| May 23, 2019

Design dispute delays Kasthamandap reconstruction

KATHMANDU, June 1: Dispute over the design of Kasthamandap Temple between the Department of Archaeology (DoA) and the Kathmandu Metropolitan City (KMC) office has cast a doubt on the reconstruction of the temple.

The DoA had handed over the detailed technical design of the pagoda-style temple to the KMC about two months ago with inputs from various experts. While handing the design, the DoA had stressed the KMC to stick to the traditional design and reconstruct the temple in its original form to protect its archaeological value.
The temple, also known as Maru Sattal in Nepal Bhasa, was completely damaged by the devastating earthquake last year, killing more than a dozen people.

But the KMC said that the design provided by the DoA was incomplete and it cannot carry out the temple's reconstruction as per the design, leaving the reconstruction work in limbo.

According to KMC chief and executive officer Rudra Singh Tamang, the KMC has not approved the design as it has some technical errors. "We got the design from the DoA but we found that the design has some faults. So, we have decided to review the design and improve it before carrying out the reconstruction," he said. "It was also the DoA's responsibility to test the soil of the temple area as it would give the details of the ground condition upon which the temple was sitting. We still do not know if it is appropriate to reconstruct the temple in the same place or not. So, there is no plan for its reconstruction for now."

But DoA officials claim that their design has no fault. "The KMC should implement the design we have provided them. It has no such technical faults," said engineer Sampat Ghimire of the DoA. "They cannot change the design and, like we said earlier, they should strictly follow our design."

He said that the design was finalized in the end of March following frequent discussions with locals, experts and officials. "We finalized the design after intense deliberations with experts, which took almost six months. And there is no fault," Ghimire added.

However, KMC engineers said that the temple's foundation and connection points may not be strong if the DoA's temple design is implemented. "So, we are reviewing how the design can be changed to make the foundation of the temple and other connection points stronger," said KMC engineer Archana Shakya.
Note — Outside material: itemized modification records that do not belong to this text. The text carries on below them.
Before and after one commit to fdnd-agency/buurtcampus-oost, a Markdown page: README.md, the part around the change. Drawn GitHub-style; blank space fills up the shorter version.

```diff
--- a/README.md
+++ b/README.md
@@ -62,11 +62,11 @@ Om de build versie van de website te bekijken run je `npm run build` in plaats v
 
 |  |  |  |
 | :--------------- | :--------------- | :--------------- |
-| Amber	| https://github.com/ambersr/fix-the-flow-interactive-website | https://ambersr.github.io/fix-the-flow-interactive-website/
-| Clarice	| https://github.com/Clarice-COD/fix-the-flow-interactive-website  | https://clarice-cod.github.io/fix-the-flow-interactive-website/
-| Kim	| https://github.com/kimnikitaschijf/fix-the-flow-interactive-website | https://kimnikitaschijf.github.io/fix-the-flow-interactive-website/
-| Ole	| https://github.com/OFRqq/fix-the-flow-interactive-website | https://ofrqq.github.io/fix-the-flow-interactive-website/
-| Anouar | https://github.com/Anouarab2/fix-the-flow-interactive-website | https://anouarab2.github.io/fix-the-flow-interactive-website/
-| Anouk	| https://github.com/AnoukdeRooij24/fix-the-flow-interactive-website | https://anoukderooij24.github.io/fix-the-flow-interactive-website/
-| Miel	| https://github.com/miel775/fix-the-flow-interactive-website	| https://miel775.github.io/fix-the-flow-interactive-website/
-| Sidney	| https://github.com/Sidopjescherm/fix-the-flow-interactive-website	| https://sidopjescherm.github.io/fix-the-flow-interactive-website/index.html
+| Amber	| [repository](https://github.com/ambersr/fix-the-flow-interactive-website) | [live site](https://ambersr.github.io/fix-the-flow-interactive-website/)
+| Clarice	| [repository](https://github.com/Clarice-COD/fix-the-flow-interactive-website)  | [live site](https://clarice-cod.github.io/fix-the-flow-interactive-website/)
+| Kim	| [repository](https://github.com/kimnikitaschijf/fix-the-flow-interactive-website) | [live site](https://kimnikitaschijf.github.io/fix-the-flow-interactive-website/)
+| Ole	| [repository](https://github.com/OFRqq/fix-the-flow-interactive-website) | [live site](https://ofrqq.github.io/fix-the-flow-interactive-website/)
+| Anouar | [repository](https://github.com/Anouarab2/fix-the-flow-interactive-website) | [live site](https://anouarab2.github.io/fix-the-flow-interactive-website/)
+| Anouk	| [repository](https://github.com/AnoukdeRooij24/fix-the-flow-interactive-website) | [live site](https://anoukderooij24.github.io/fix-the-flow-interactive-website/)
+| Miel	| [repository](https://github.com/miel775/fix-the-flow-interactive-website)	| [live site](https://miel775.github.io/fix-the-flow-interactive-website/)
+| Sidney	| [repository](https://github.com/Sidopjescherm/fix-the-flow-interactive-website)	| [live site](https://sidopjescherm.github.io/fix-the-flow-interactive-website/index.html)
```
The DoA has estimated that it would cost Rs 19.16 million for the reconstruction of the temple in the same shape and deign as before. The DoA has also directed the KMC to reuse the artistic and remaining wooden structures as far as possible.

"Though we have to reuse of the artistic elements as much as possible for the renovation of the whole temple, the DoA has not given us the details of the artistic elements to be used," KMC chief Tamang said, "If the DoA sends us the details about how much remaining wooden elements can be reused in the temple, we can estimate how much new wooden structures need to be added and how much they would cost. So, the delay on the part of the DoA has further obstructed the temple reconstruction."

DoA officials also said that they have requested Timber Corporation to manage the needed timber for the temple reconstruction.

DoA engineer Ghimire said, "Many artistic wooden structures of the collapsed temple still can be reused. We are collecting the valuable and artistic structures among the salvaged items from the temple's debris for reuse."